The Pisgah Center for Wildlife Education will not be rebuilding the education building ravaged by floods in August that was used to house a variety of outdoor programs for the public, from fly-tying workshops to kids’ nature programs.
Instead, the N.C. Wildlife Resources Commission will use the footprint to expand operation of the Bobby N. Setzer State Fish Hatchery located on the same site to increase trout production.
Rather than provide on-site public programs, Pisgah Center staff will instead implement a new educational model to conduct programs at various locations across Western North Carolina.

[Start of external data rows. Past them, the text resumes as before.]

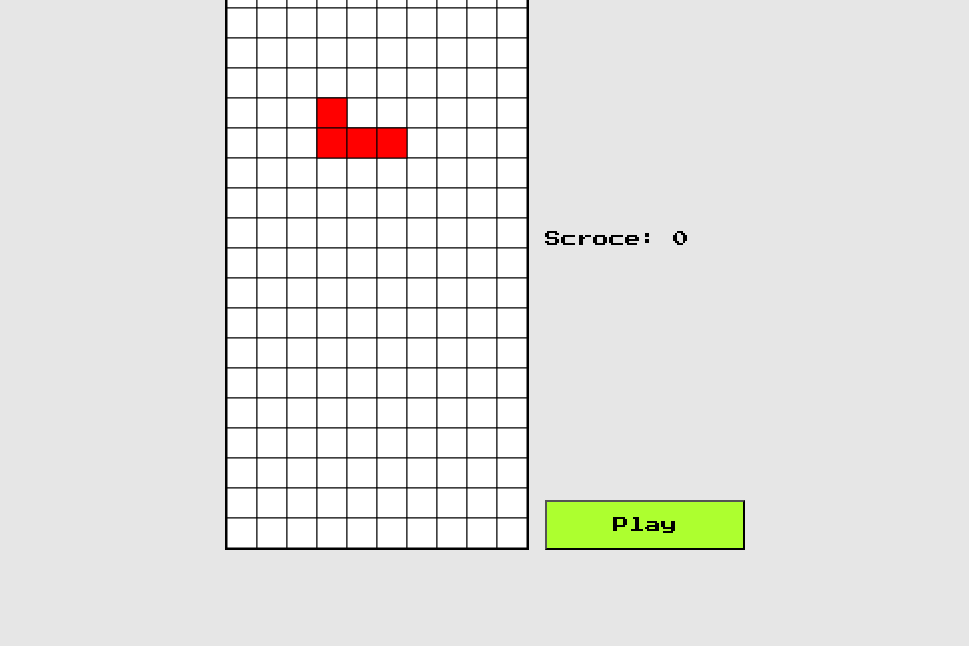
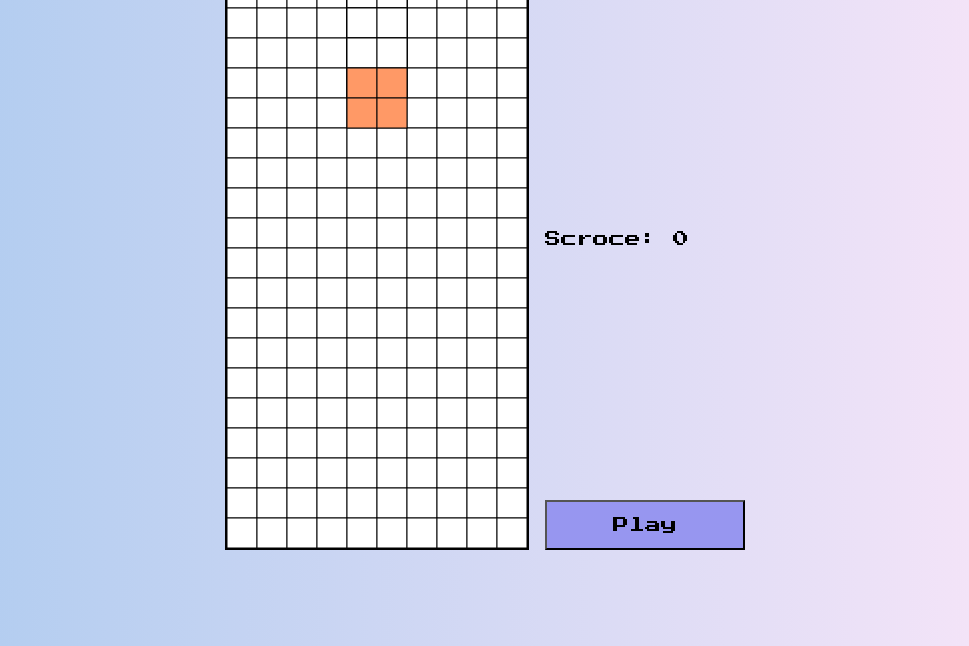
Before and after one commit to enyan27/Game-Tetris, a plain HTML site: page index.html in a window 1280 px wide. Both pictures are taken after a click on the button "Play". Shown: the part 154-800 px from the top of the page, without its empty margins (155-1124 px from the left). Drawn offline with Linux system fonts and the light colour scheme.

Commit message:
completed

```diff
--- a/assets/app.js
+++ b/assets/app.js
@@ -3,14 +3,14 @@ const COLS = 10;
 const ROWS = 20;
 const BLOCK_SIZE = 30;
 const COLOR_MAPPING = [
-    'red',
-    'orange',
-    'green',
-    'purple',
-    'blue',
-    'cyan',
-    'yellow',
-    'white',
+    '#7F7FD5',
+    '#86A8E7',
+    '#91EAE4',
+    '#654ea3',
+    '#eaafc8',
+    '#ff9966',
+    '#ff5e62',
+    '#fff',
 ];
 
 const BRICK_LAYOUT = [
@@ -178,6 +178,13 @@ const BRICK_LAYOUT = [
     ],
 ];
 
+const KEY_CODES = {
+    LEFT: 'ArrowLeft',
+    RIGHT: 'ArrowRight',
+    UP: 'ArrowUp',
+    DOWN: 'ArrowDown',
+}
+
 const WHITE_COLOR_ID = 7;
 
 const canvas = document.querySelector('#board');
@@ -190,7 +197,18 @@ ctx.canvas.height = ROWS * BLOCK_SIZE;
 class Board {
     constructor(ctx) {
         this.ctx = ctx;
-        this.gird = this.generateWhiteBoard();
+        this.grid = this.generateWhiteBoard();
+        this.score = 0;
+        this.gameOver = false;
+        this.isPlaying = false;
+    }
+
+    reset() {
+        this.score = 0;
+        this.grid = this.generateWhiteBoard();
+        this.gameOver = false;
+        this.drawBoard();
+        this.handleScore(this.score)
     }
 
     // Khởi tạo bảng (10x20)
@@ -202,17 +220,42 @@ class Board {
     drawCell(xAxis, yAxis, colorId) { //
         this.ctx.fillStyle = COLOR_MAPPING[colorId] || COLOR_MAPPING[WHITE_COLOR_ID];
         this.ctx.fillRect(xAxis * BLOCK_SIZE, yAxis * BLOCK_SIZE, BLOCK_SIZE, BLOCK_SIZE);
-        this.ctx.fillStyle = 'black';
+        this.ctx.fillStyle = '#434343';
         this.ctx.strokeRect(xAxis * BLOCK_SIZE, yAxis * BLOCK_SIZE, BLOCK_SIZE, BLOCK_SIZE);
     }
 
-    // Vẽ Cell cho toàn bộ Board (2000 Cells)
+    // Vẽ Cell cho toàn bộ Board (200 Cells)
     drawBoard() {
-        for (let row = 0; row < this.gird.length; row++) {
-            for (let col = 0; col < this.gird[0].length; col++) {
-                this.drawCell(col, row, WHITE_COLOR_ID);
+        for (let row = 0; row < this.grid.length; row++) {
+            for (let col = 0; col < this.grid[0].length; col++) {
+                this.drawCell(col, row, this.grid[row][col]);
             }
         }
+    }
+
+    handleCompletedRows() {
+        const lastestGrid = board.grid.filter((row) => { // row => []
+            return row.some(col => col === WHITE_COLOR_ID);
+        });
+
+        const newScore = ROWS - lastestGrid.length; //
+        const newRows = Array.from({ length: newScore }, () => Array(COLS).fill(WHITE_COLOR_ID));
+
+        if (newScore) {
+            board.grid = [...newRows, ...lastestGrid];
+            this.handleScore(newScore * 10);
+        }
+    }
+
+    handleScore(newScore) {
+        this.score += newScore;
+        document.querySelector('#score').innerHTML = this.score;
+    }
+
+    handleGameOver() {
+        this.gameOver = true;
+        this.isPlaying = false;
+        alert('GAME OVER :<');
     }
 }
 
@@ -220,36 +263,154 @@ class Board {
 class Brick {
     constructor(id) {
         this.id = id;
-        this.layout = BRICK_LAYOUT[id];
-        this.activeIndex = 0;
+        this.layout = BRICK_LAYOUT[id]; // Loại gạch
+        this.activeIndex = 0;           // Hướng xoay của gạch
         this.colPos = 3;
-        this.rowPos = 5;
+        this.rowPos = -2;
     }
 
     draw() {
         for (let row = 0; row < this.layout[this.activeIndex].length; row++) {
             for (let col = 0; col < this.layout[this.activeIndex][0].length; col++) {
-                if (this.layout[this.activeIndex][row][col] !== WHITE_COLOR_ID ){
+                if (this.layout[this.activeIndex][row][col] !== WHITE_COLOR_ID) {
                     board.drawCell(col + this.colPos, row + this.rowPos, this.id)
                 }
             }
         }
     }
 
+    clear() {
+        for (let row = 0; row < this.layout[this.activeIndex].length; row++) {
+            for (let col = 0; col < this.layout[this.activeIndex][0].length; col++) {
+                if (this.layout[this.activeIndex][row][col] !== WHITE_COLOR_ID) {
+                    board.drawCell(col + this.colPos, row + this.rowPos, WHITE_COLOR_ID)
+                }
+            }
+        }
+    }
+
     moveLeft() {
-
+        if (!this.checkCollision(this.rowPos, this.colPos - 1, this.layout[this.activeIndex])) {
+            this.clear();
+            this.colPos--;
+            this.draw();
+        }
     }
 
     moveRight() {
+        if (!this.checkCollision(this.rowPos, this.colPos + 1, this.layout[this.activeIndex])) {
+            this.clear();
+            this.colPos++;
+            this.draw();
+        }
+    }
 
+    moveDown() {
+        if (!this.checkCollision(this.rowPos + 1, this.colPos, this.layout[this.activeIndex])) {
+            this.clear();
+            this.rowPos++;
+            this.draw();
+            return;
+        }
+        this.handleLanded();
+
+        if (!board.gameOver) {
+            generateNewBrick();
+        }
     }
+
+    rotate() {
+        if (!this.checkCollision(this.rowPos, this.colPos, this.layout[(this.activeIndex + 1) % 4])) {
+            this.clear();
+            this.activeIndex = (this.activeIndex + 1) % 4; // 0 >= x >= 3
+            this.draw();
+        }
+    }
+
+    checkCollision(nextRow, nextCol, nextLayout) {
+        // if (nextCol < 0) return true;
+
+        for (let row = 0; row < nextLayout.length; row++) {
+            for (let col = 0; col < nextLayout[0].length; col++) {
+                if (nextLayout[row][col] !== WHITE_COLOR_ID && nextRow >= 0) {
+                    if (
+                        col + nextCol < 0 ||
+                        col + nextCol >= COLS ||
+                        row + nextRow >= ROWS ||
+                        board.grid[row + nextRow][col + nextCol] !== WHITE_COLOR_ID
+                    )
+                        return true;
+                }
+            }
+        }
+
+        return false;
+    }
+
+
+    handleLanded() {
+        if (this.rowPos <= 0) {
+            board.handleGameOver();
+            return;
+        }
+
+        for (let row = 0; row < this.layout[this.activeIndex].length; row++) {
+            for (let col = 0; col < this.layout[this.activeIndex][0].length; col++) {
+                if (this.layout[this.activeIndex][row][col] !== WHITE_COLOR_ID) {
+                    board.grid[row + this.rowPos][col + this.colPos] = this.id;
+                }
+            }
+        }
+
+        board.handleCompletedRows();
+        board.drawBoard();
+    }
+}
+
+function generateNewBrick() {
+    // Tạo ra id từ 0 -> 6
+    brick = new Brick(Math.floor(Math.random() * 10) % BRICK_LAYOUT.length)
 }
 
 board = new Board(ctx);
 board.drawBoard();
-brick = new Brick(0);
-brick.draw();
+
+document.querySelector('#play').addEventListener('click', () => {
+    board.reset();
+    board.isPlaying = true;
+
+    generateNewBrick();
+    const refresh = setInterval(() => {
+        if (!board.gameOver) {
+            brick.moveDown();
+        } else {
+            clearInterval(refresh);
+        }
+    }, 500);
+});
 
 
-// board.drawCell(1,1,1);
-console.log(board);
+document.addEventListener('keydown', (e) => {
+    if (!board.gameOver && board.isPlaying) {
+        switch (e.code) {
+            case KEY_CODES.LEFT:
+                brick.moveLeft();
+                break;
+
+            case KEY_CODES.RIGHT:
+                brick.moveRight();
+                break;
+
+            case KEY_CODES.DOWN:
+                brick.moveDown();
+                break;
+
+            case KEY_CODES.UP:
+                brick.rotate();
+                break;
+
+            default:
+                break;
+        }
+    }
+})
--- a/assets/styles.css
+++ b/assets/styles.css
@@ -6,14 +6,15 @@
 }
 
 body {
-    background-color: #e6e6e6;
+    height: 100vh;
+    background: linear-gradient(to right,#AACAEF,#FDE7F9);
 }
 
 .container {
     display: grid;
     grid-template-columns: 320px 200px;
     justify-content: center;
-    margin-top: 100px;
+    padding-top: 100px;
 }
 
 .side-bar {
@@ -27,7 +28,7 @@ body {
 }
 
 .play-btn {
-    background-color: greenyellow;
+    background: #9796f0;
     font-size: 16px;
     padding: 15px 30px;
     cursor: pointer;
--- a/index.html
+++ b/index.html
@@ -1,6 +1,5 @@
 <!DOCTYPE html>
 <html lang="en">
-
 <head>
     <meta charset="UTF-8">
     <meta name="viewport" content="width=device-width, initial-scale=1.0">
@@ -17,7 +16,7 @@
         <div class="side-bar">
             <h1>Tetris</h1>
             <p>Scroce: <span id="score">0</span></p>
-            <button class="play-btn">Play</button>
+            <button class="play-btn" id="play">Play</button>
         </div>
     </div>
 
```
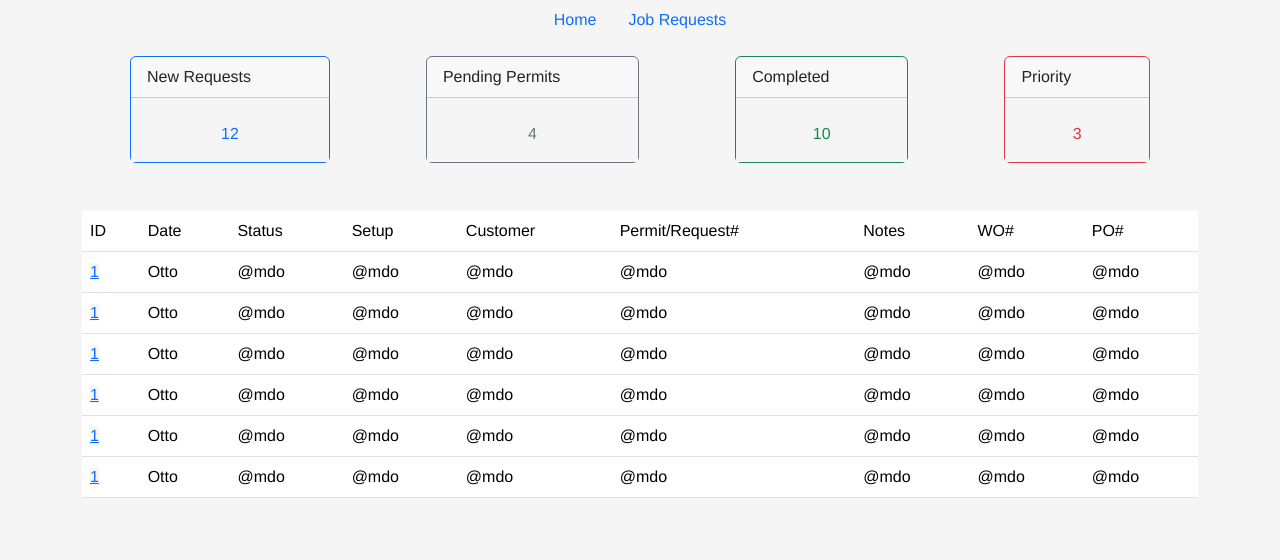
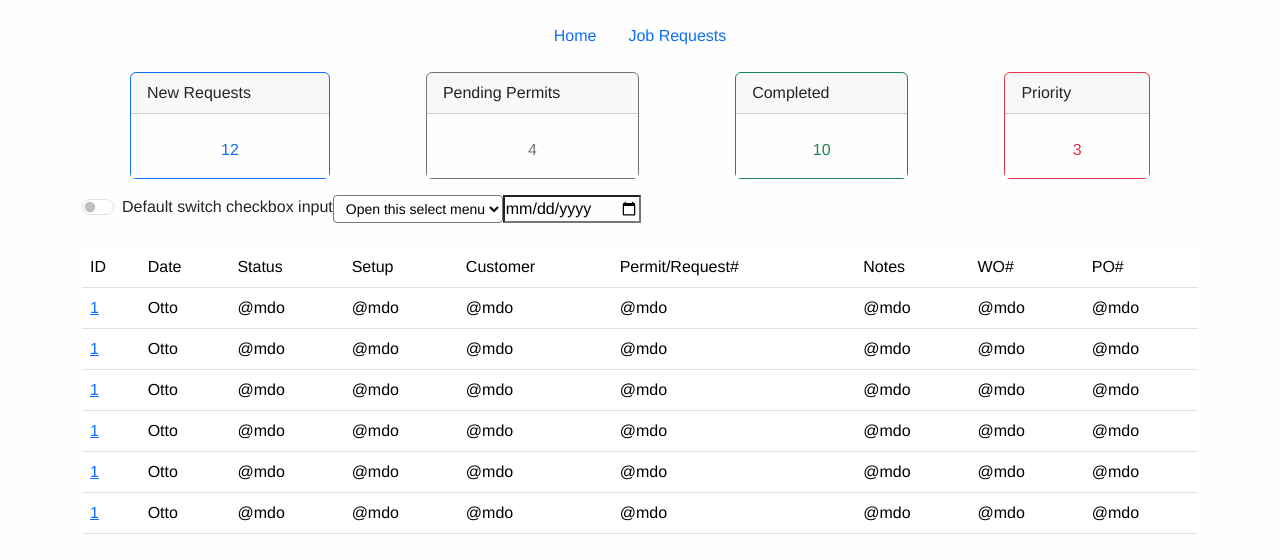
Before and after one commit to doowoncho/PrototypeOrganizational, a Next.js app: page / in a window 1280 px wide. Shown: the top 560 px of the page. Built offline with nearby package versions, Linux system fonts and the light colour scheme; a web font is replaced by a local one.

Commit message:
small button adds

```diff
--- a/src/app/Components/SideBar.js
+++ b/src/app/Components/SideBar.js
@@ -1,7 +1,7 @@
 export default function SideBar() {
   return (
     <div>
-        <ul class="nav justify-content-center">
+        <ul class="nav justify-content-center my-3">
         <li class="nav-item">
             <a class="nav-link active" href="/">Home</a>
         </li>
--- a/src/app/Components/Table.js
+++ b/src/app/Components/Table.js
@@ -2,7 +2,7 @@
 export default function Table() {
   return (
     <div>
-      <div className='container my-5'>
+      <div className='container my-4'>
           <table id="table" className="table table-hover">
             <thead>
                 <tr>
--- a/src/app/globals.css
+++ b/src/app/globals.css
@@ -2,9 +2,14 @@
 @import url('https://fonts.googleapis.com/css2?family=San+Francisco&display=swap');
 *{
   font-family: 'San Francisco', Helvetica, Arial, sans-serif;
-  background-color: rgb(245, 245, 245);
+  background-color: rgb(254, 254, 254);
 }
 
 #table{
   background-color: red;
 }
+
+a{
+  background-color: none;
+  color: black;
+}
--- a/src/app/page.js
+++ b/src/app/page.js
@@ -21,6 +21,19 @@
         <Card borderClass="border-success" header="Completed" content="text-success" num="10"/>
         <Card borderClass="border-danger" header="Priority" content="text-danger" num="3"/>
       </div>
+      <div className='container d-flex'>
+      <div class="form-check form-switch">
+        <input class="form-check-input" type="checkbox" id="flexSwitchCheckDefault"/>
+        <label class="form-check-label" for="flexSwitchCheckDefault">Default switch checkbox input</label>
+      </div>
+        <select class="form-select-sm " aria-label="Default select example">
+          <option selected>Open this select menu</option>
+          <option value="1">One</option>
+          <option value="2">Two</option>
+          <option value="3">Three</option>
+        </select>
+        <input type="date"/>
+      </div>
       <Table></Table>
     </div>
   );
```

“We will continue to offer the public educational opportunities in a variety of ways,” said Travis Casper, chief of the Wildlife Commission’s Education Division. “We’ve had success with hands-on programming in local schools, partner facilities and on the water along the many streams and rivers throughout the region. Our staff are excited about the opportunity to get creative and serve more members of the public.”
This flexibility will enable wildlife educators to offer programs at the agency’s hatcheries, public fishing access areas and other partner facilities throughout WNC. Being more mobile will increase outreach efforts.
The hatchery, which is adjacent to the damaged education building, was already scheduled for renovations starting in late 2022. The renovations will now include an educational component. The Wildlife Commission is working with the Setzer Hatchery design team and U.S. Forest Service personnel to explore increasing the footprint of the hatchery to gain efficiencies in operation and maximize fish production. Educational opportunities related to trout propagation, management and fishing skills will be considered.
In addition to public classes, the Center staff also offer various other programs for private groups, educators and community leaders. Groups can schedule the date, time and program topic of their choice, such as fly fishing.
To learn more, contact Lee Sherrill at 828-384-5270.